→ TASK OBJECTIVE
Using the material below, copy every line where "https" appears.

————————

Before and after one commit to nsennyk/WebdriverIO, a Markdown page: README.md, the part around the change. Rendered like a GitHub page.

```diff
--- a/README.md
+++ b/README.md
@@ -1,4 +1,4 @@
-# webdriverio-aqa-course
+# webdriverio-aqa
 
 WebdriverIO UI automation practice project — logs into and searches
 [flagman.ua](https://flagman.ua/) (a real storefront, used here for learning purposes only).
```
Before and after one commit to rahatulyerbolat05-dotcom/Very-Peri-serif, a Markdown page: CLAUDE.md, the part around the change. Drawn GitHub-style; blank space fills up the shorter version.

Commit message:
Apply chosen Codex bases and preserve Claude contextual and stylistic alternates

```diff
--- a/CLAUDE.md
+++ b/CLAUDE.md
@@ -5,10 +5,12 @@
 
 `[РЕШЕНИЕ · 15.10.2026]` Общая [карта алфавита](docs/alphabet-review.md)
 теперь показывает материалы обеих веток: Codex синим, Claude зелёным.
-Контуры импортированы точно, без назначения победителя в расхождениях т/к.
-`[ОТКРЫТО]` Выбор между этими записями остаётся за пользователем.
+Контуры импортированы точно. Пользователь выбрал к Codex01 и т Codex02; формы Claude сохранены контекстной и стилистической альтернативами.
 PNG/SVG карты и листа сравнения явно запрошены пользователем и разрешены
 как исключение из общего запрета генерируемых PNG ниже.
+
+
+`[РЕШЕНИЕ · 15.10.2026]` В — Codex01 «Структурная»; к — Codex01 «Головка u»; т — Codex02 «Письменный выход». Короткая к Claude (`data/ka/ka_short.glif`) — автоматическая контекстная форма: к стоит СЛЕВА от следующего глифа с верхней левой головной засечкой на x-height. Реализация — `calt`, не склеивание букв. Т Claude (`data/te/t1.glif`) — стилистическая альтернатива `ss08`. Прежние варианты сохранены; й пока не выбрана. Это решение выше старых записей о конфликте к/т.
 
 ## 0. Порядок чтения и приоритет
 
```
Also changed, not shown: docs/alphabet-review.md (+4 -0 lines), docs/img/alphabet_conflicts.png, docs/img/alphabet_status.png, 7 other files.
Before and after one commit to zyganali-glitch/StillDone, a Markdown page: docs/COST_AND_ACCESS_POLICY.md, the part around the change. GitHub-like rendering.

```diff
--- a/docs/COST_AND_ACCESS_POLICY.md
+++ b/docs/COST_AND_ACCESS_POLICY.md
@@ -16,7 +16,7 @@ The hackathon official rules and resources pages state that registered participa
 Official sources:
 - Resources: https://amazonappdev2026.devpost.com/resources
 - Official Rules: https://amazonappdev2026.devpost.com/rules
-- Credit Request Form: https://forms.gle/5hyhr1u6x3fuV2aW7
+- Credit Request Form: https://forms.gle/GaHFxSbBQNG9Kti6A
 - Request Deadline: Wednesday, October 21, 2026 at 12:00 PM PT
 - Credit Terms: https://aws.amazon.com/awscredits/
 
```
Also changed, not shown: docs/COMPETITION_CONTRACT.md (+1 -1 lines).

————————

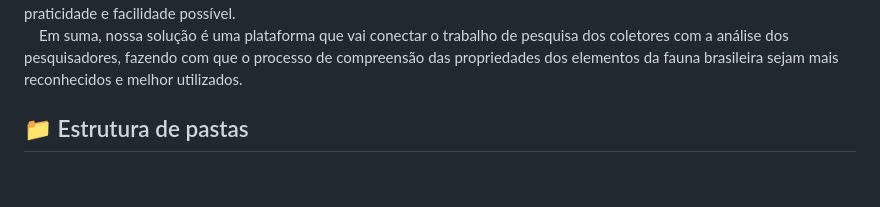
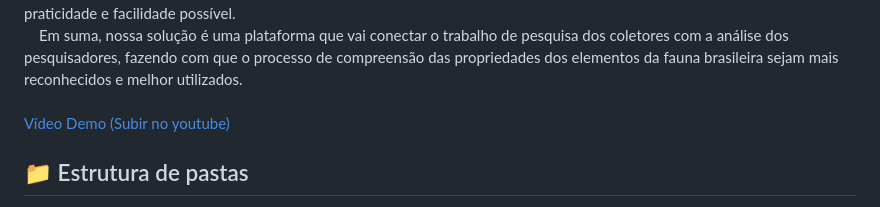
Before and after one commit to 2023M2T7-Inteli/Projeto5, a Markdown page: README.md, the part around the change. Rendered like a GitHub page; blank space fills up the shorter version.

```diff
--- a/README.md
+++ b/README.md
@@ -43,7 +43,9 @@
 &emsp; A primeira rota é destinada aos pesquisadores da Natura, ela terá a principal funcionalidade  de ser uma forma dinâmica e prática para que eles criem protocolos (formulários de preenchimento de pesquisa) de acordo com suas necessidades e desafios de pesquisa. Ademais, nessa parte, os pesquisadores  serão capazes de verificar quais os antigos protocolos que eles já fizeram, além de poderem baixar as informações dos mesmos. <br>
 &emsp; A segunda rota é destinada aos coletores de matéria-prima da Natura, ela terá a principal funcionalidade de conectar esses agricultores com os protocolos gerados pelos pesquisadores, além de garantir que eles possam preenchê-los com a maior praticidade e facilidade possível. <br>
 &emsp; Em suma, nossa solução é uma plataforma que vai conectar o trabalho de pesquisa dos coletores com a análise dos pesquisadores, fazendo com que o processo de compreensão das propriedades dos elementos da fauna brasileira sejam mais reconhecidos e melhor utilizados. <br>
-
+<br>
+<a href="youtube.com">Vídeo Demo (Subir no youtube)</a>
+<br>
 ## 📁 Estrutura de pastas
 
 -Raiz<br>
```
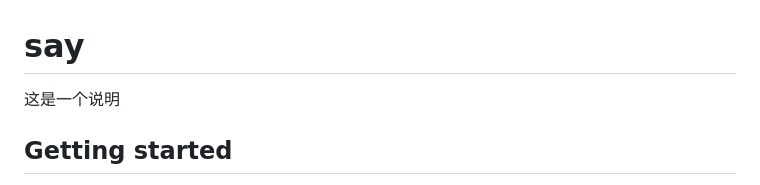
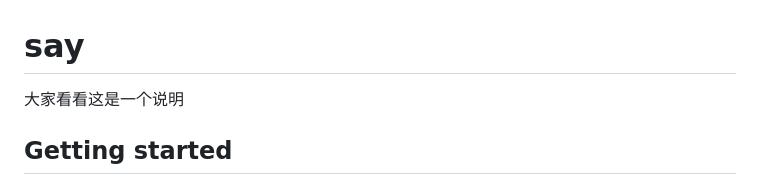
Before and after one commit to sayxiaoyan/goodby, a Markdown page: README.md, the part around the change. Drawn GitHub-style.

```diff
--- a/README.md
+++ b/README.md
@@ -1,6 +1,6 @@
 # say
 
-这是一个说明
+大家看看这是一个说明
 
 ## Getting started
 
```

————————

→ RESULT OF THE TASK
 [flagman.ua](https://flagman.ua/) (a real storefront, used here for learning purposes only).
 - Resources: https://amazonappdev2026.devpost.com/resources
 - Official Rules: https://amazonappdev2026.devpost.com/rules
-- Credit Request Form: https://forms.gle/5hyhr1u6x3fuV2aW7
+- Credit Request Form: https://forms.gle/GaHFxSbBQNG9Kti6A
 - Credit Terms: https://aws.amazon.com/awscredits/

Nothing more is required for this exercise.